> Task directions: Using the records underneath, tally the lines where the word "height" appears and please give only the count.

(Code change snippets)
▬▬▬▬▬▬

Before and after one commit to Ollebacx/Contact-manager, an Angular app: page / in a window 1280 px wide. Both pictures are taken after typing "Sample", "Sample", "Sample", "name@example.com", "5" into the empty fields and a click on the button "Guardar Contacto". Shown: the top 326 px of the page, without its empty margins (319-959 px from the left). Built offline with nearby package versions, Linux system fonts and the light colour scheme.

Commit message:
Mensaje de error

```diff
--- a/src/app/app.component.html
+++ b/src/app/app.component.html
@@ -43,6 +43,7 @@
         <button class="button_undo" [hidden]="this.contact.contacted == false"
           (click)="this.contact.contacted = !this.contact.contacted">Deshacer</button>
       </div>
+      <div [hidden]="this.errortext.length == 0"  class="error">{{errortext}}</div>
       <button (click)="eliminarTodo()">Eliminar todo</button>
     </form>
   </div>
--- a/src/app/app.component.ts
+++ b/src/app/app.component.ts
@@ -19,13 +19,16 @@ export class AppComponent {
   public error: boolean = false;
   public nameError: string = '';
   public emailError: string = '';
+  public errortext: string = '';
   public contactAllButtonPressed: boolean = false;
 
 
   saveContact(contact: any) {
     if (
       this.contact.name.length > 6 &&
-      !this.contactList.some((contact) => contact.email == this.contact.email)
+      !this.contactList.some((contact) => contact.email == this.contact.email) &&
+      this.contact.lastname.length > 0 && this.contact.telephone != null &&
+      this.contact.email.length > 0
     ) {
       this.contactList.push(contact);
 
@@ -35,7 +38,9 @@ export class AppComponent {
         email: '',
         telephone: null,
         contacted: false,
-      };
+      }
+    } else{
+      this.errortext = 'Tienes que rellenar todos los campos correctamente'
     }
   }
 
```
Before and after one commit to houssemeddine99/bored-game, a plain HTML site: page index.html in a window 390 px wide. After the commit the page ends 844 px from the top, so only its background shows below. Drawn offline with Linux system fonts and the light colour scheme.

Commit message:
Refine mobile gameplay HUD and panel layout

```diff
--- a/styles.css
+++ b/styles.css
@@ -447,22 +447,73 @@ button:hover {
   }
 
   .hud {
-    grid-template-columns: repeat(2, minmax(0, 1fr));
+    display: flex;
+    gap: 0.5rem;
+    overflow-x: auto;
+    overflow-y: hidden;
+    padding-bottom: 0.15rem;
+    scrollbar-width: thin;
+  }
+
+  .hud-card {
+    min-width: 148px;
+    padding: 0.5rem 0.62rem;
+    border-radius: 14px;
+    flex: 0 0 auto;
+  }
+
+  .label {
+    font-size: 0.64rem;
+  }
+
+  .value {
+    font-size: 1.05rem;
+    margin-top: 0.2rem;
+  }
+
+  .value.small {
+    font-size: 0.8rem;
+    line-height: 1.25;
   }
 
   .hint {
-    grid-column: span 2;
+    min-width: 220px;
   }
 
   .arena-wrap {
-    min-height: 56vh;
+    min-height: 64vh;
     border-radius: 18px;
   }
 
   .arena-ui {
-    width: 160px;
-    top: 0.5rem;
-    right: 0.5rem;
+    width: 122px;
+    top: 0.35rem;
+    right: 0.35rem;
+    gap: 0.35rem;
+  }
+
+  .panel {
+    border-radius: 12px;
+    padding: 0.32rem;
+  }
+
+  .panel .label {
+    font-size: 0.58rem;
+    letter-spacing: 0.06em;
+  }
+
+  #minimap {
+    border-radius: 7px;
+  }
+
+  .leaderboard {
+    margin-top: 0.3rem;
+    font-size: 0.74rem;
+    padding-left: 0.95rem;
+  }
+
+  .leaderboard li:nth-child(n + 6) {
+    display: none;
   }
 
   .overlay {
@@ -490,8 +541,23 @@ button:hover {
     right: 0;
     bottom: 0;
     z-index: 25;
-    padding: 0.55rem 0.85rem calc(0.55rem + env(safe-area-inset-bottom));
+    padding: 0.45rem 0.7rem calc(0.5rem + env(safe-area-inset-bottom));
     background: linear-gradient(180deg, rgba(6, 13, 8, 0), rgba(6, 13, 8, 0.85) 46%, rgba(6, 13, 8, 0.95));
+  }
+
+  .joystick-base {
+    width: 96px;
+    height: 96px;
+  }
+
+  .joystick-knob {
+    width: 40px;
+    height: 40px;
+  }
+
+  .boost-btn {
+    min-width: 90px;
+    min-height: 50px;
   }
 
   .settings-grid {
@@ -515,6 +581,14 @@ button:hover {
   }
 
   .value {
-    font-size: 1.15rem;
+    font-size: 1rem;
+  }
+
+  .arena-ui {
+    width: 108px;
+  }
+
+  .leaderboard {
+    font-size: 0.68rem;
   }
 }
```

▬▬▬▬▬▬

> Answer space: 6